My son has always taken timeouts very seriously. He sees them as a punishment, for sure. My daughter, well, she’s a different story. While she sometimes grumbles or even screams about timeouts, she also ends up enjoying timeouts in her room as play time. Even worse, being sent to the corner is something not just to resist but to deride with goofy faces and laughter.
So, when I saw this “timeout” sign outside the always fun-to-pass Pat Gail Gallery on North Fullerton, I really thought about the answer to the question in the sign: How did timeout become a punishment?
In football (as far as I understand the game), timeouts are coveted, no? And around Mother’s Day, all the Mamas I know say they just want some commitment-free time alone. And these days, with all the connectivity that we choose to meld with, or feel obliged to cling to, it’s difficult to actually be alone. I mean Alone, as in unreachable – knowing you are unreachable. There’s a certain calm that descends then, in knowing that there won’t be a ding or a ring or a buzz or a wail from the next room. Timeout doesn’t sound like a punishment to me.
But for children, for those still trying to grow connections and identity and safe places and belonging, I suppose it seems like the worst thing in the world. Timeout means being separated from an activity that must be done *right now*! Timeout means being away from the parent or sibling that you don’t know how to apologize to, but you know you want to hug. Timeout means someone thinks you are Bad. Because even if we are careful to say that the action is Bad, not the child, children don’t usually separate actions from people. And really, do we do that for each other?
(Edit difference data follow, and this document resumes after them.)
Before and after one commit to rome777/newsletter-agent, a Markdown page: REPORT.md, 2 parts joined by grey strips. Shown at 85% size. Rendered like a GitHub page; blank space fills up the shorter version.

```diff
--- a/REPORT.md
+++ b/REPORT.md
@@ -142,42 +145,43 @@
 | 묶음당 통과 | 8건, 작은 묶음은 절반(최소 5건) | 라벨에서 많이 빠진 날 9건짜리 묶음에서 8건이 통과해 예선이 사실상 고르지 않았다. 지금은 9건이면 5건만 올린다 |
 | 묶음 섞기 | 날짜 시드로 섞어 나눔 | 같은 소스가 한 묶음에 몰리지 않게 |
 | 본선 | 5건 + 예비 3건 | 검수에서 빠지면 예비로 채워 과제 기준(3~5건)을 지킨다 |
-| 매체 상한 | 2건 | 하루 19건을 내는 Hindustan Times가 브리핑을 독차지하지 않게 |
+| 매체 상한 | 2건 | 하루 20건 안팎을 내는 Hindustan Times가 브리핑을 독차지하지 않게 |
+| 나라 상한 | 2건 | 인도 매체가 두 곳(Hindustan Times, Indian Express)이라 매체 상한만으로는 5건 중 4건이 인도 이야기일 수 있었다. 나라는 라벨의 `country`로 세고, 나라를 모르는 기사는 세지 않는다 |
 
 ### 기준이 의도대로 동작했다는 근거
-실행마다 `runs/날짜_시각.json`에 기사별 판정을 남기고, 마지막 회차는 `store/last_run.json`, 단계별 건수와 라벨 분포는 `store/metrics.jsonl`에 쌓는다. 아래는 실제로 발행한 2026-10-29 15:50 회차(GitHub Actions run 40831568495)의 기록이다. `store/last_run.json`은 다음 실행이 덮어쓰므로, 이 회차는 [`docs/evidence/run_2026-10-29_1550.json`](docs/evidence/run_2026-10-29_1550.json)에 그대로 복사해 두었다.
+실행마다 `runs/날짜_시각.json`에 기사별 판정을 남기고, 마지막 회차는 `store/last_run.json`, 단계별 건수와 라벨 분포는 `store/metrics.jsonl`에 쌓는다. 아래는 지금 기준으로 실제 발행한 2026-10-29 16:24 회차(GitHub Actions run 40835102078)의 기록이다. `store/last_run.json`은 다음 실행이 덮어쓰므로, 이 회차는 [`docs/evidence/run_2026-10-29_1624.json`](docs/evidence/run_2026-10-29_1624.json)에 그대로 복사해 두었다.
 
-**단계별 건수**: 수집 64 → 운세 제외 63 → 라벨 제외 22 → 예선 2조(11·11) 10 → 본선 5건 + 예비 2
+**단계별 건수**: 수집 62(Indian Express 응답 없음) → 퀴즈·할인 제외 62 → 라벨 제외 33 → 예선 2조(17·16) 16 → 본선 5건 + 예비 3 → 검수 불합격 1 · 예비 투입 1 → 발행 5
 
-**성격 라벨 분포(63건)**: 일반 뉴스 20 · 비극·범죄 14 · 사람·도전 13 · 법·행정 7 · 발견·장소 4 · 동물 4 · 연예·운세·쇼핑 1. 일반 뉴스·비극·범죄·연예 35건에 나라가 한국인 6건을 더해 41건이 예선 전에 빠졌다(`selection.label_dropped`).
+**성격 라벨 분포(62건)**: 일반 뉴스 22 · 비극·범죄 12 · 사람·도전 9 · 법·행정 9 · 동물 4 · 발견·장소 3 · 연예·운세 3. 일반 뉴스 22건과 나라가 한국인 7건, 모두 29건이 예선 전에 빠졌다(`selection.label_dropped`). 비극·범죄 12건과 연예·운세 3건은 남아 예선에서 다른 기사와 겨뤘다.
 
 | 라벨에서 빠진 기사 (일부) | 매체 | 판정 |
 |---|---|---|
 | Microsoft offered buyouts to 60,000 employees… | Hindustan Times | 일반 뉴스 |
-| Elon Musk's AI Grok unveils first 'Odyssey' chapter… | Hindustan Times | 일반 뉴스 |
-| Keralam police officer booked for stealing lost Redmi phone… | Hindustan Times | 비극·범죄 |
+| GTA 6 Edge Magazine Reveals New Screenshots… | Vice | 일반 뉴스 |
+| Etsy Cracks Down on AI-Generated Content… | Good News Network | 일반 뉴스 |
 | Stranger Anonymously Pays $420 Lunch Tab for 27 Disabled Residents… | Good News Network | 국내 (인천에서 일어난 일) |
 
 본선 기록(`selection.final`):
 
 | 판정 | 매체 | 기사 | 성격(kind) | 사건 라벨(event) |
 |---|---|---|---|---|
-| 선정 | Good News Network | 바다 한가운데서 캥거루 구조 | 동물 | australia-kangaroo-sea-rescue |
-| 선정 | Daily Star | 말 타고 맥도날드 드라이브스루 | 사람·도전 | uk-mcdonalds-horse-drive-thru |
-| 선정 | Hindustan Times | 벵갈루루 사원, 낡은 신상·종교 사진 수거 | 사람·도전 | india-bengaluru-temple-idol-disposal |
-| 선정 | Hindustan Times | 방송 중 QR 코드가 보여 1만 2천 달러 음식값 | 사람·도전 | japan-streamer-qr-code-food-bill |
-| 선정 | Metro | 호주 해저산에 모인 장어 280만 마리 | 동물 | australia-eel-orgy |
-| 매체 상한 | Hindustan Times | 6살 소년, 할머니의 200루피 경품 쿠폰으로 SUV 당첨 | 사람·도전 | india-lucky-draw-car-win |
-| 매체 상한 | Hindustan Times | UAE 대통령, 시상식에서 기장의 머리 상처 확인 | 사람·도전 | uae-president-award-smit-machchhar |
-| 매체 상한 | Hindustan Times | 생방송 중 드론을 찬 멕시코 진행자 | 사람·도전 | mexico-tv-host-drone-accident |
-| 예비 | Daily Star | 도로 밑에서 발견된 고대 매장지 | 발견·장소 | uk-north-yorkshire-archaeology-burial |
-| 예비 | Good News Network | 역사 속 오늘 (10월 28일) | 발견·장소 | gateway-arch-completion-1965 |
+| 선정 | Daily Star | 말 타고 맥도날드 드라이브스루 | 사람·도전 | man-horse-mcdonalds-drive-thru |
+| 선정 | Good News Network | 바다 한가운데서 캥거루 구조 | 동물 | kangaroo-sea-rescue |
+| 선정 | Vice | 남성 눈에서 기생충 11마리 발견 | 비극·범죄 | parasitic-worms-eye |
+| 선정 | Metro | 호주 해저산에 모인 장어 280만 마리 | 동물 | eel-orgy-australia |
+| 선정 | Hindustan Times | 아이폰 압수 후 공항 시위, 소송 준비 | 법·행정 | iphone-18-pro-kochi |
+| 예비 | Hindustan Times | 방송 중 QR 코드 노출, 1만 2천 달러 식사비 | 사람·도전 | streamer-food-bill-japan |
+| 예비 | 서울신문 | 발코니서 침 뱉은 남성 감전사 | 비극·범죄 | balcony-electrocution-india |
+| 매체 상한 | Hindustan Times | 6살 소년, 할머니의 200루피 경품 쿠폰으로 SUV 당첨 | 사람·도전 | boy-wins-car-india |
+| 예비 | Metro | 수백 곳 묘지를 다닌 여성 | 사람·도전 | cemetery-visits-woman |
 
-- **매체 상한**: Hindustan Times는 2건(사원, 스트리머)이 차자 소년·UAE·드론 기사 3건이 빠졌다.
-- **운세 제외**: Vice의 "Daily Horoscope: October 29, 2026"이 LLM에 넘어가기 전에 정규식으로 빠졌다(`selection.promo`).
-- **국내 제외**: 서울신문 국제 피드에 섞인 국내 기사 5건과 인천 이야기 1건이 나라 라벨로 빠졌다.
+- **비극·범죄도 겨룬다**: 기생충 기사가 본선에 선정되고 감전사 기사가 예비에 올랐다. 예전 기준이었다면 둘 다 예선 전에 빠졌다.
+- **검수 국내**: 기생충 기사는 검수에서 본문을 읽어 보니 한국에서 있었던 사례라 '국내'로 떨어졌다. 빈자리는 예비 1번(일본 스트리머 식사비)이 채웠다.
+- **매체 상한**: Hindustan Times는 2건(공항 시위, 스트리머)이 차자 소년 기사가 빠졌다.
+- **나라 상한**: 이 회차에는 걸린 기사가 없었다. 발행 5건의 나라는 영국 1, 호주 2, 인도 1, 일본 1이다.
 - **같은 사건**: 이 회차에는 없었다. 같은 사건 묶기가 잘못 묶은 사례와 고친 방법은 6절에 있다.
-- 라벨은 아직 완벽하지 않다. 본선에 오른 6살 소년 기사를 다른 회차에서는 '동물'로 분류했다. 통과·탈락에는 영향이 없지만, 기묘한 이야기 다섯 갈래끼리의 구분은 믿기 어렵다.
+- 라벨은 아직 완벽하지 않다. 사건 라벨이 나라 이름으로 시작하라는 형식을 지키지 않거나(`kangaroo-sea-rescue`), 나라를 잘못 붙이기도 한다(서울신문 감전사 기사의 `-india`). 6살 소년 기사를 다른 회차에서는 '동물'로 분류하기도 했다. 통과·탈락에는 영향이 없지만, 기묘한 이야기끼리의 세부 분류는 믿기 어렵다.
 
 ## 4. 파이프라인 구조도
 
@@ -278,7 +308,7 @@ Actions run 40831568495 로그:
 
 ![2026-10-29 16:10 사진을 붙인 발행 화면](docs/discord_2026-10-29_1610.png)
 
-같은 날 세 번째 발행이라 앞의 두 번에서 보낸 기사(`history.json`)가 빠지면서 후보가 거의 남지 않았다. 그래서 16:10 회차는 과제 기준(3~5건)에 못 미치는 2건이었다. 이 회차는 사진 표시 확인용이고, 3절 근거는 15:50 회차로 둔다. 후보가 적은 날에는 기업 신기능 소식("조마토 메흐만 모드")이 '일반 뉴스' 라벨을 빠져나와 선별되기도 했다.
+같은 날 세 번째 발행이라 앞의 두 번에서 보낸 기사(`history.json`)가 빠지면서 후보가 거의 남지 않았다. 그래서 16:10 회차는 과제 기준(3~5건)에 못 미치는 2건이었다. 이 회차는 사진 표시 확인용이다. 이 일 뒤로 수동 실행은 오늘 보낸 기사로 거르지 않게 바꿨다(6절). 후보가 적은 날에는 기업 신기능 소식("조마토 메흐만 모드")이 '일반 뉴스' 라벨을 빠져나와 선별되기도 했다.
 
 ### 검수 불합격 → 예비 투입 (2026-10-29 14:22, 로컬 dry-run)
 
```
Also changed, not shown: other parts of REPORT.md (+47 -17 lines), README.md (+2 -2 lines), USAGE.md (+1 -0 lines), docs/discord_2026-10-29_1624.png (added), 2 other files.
So, in the spirit of my wise friend Eloiza Jorge, I encourage all of us to take a Timeout the next time you do something that deserves a pat on the back, something Good. Take a walk without your cell phone, read a chapter in a (real) book, just sit and look out the window for a while. I know it sounds hokey, but with all the slick in the world, maybe we can all use a little more hokey.